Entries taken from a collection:
========================================

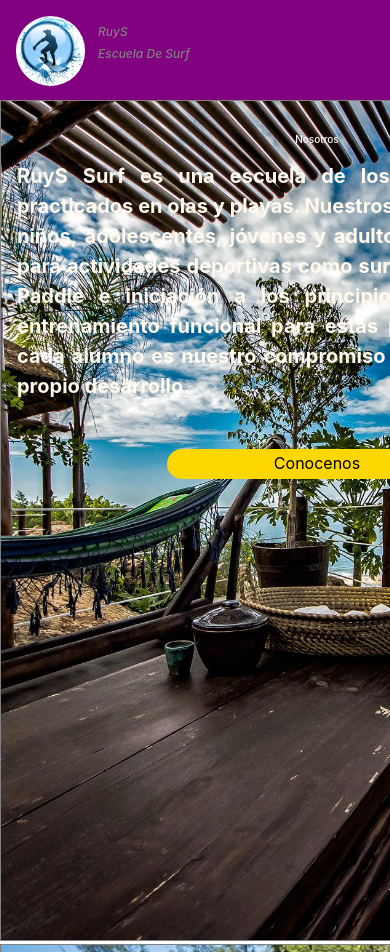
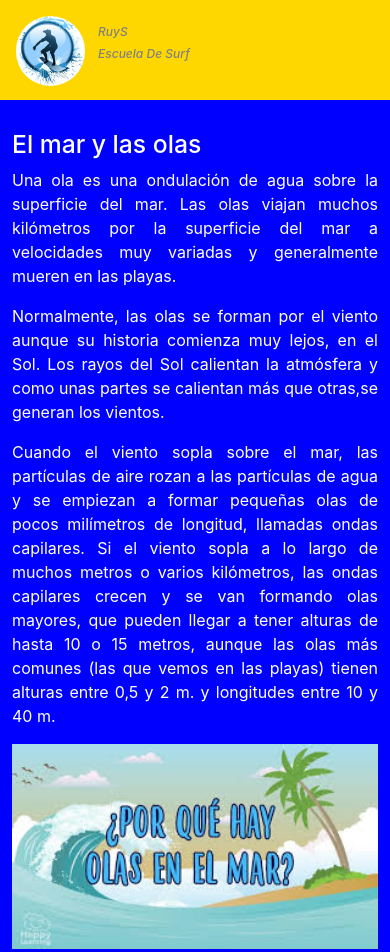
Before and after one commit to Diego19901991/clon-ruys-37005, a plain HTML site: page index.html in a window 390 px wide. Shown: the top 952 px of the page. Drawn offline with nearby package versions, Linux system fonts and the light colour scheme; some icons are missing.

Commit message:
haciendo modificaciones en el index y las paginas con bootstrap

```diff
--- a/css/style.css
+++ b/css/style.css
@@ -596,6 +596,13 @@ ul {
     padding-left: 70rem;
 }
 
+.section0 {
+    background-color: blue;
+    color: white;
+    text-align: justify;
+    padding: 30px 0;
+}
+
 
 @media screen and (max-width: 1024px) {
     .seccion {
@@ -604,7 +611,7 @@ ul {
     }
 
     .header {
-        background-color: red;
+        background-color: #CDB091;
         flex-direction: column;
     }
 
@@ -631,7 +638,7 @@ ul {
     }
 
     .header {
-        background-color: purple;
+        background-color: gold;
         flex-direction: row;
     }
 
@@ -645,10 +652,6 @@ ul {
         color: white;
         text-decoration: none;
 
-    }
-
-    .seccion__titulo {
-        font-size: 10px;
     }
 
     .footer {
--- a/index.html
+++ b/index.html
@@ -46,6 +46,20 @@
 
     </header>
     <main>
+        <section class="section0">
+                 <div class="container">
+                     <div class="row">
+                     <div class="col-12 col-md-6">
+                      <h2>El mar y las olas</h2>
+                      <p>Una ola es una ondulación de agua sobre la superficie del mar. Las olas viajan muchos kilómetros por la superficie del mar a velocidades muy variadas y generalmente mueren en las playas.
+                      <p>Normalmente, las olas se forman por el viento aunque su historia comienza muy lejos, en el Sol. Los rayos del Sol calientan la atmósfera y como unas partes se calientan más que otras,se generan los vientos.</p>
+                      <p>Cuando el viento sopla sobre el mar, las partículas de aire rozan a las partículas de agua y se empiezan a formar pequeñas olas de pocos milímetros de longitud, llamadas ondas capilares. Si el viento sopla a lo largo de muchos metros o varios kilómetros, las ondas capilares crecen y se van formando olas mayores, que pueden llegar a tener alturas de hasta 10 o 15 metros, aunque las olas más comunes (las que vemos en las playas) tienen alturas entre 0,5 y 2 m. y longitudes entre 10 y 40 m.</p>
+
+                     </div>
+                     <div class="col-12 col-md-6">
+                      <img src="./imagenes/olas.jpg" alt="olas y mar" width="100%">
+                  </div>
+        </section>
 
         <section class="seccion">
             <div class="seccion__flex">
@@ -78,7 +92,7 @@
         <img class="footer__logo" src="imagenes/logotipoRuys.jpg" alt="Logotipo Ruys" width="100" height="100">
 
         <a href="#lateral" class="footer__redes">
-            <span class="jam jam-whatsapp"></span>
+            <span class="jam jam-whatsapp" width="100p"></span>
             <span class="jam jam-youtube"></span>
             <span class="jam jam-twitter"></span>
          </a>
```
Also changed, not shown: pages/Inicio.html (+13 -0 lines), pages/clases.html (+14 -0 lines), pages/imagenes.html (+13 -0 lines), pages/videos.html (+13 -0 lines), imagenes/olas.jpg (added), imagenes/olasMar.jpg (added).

========================================

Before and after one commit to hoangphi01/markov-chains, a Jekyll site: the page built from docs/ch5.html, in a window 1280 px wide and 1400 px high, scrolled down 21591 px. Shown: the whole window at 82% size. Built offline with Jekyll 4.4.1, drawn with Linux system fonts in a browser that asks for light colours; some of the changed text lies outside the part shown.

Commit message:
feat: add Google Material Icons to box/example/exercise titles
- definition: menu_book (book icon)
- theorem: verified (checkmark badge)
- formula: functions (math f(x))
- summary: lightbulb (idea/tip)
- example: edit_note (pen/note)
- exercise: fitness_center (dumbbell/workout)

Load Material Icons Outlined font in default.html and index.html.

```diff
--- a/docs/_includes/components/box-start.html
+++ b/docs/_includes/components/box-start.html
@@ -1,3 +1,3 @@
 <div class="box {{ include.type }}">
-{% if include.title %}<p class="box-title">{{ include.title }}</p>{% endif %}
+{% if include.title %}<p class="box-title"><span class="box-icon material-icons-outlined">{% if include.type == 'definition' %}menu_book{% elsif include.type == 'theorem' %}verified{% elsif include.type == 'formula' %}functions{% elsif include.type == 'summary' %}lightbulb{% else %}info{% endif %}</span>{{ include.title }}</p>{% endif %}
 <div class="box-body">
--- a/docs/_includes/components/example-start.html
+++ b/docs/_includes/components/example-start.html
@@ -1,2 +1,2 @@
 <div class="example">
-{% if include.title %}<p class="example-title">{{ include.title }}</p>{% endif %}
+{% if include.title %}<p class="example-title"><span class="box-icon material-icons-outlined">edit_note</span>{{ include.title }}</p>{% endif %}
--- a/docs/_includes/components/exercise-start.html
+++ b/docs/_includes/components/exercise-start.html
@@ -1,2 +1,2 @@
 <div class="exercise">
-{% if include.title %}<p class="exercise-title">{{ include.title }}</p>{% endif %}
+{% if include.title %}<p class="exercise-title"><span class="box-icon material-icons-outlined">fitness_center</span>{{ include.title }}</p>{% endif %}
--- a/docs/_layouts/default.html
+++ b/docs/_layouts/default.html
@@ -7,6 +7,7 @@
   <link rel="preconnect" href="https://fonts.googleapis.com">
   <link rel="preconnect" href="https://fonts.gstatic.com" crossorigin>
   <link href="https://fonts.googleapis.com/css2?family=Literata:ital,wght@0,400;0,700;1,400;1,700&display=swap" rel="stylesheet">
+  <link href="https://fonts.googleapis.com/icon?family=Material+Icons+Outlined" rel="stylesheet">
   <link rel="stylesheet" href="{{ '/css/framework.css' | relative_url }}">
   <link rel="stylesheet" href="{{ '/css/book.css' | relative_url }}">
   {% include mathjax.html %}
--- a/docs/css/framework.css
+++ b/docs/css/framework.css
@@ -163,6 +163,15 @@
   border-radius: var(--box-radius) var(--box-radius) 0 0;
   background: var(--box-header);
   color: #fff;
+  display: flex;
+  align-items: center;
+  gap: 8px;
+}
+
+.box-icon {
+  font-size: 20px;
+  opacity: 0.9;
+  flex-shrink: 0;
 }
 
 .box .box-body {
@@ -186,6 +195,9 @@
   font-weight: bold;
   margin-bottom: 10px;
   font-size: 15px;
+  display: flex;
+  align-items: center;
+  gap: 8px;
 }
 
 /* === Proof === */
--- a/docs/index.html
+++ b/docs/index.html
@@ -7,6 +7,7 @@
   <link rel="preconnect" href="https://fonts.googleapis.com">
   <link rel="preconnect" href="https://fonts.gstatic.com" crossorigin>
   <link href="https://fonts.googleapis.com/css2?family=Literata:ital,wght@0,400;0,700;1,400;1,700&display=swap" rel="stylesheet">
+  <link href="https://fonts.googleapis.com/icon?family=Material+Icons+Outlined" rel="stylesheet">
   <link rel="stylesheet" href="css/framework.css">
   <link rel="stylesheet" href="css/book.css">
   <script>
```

========================================

PROBLEM TO SOLVE: Among the entries above, tally each line with the string "index" and state that figure only.

OUTPUT OF THE EXERCISE: 7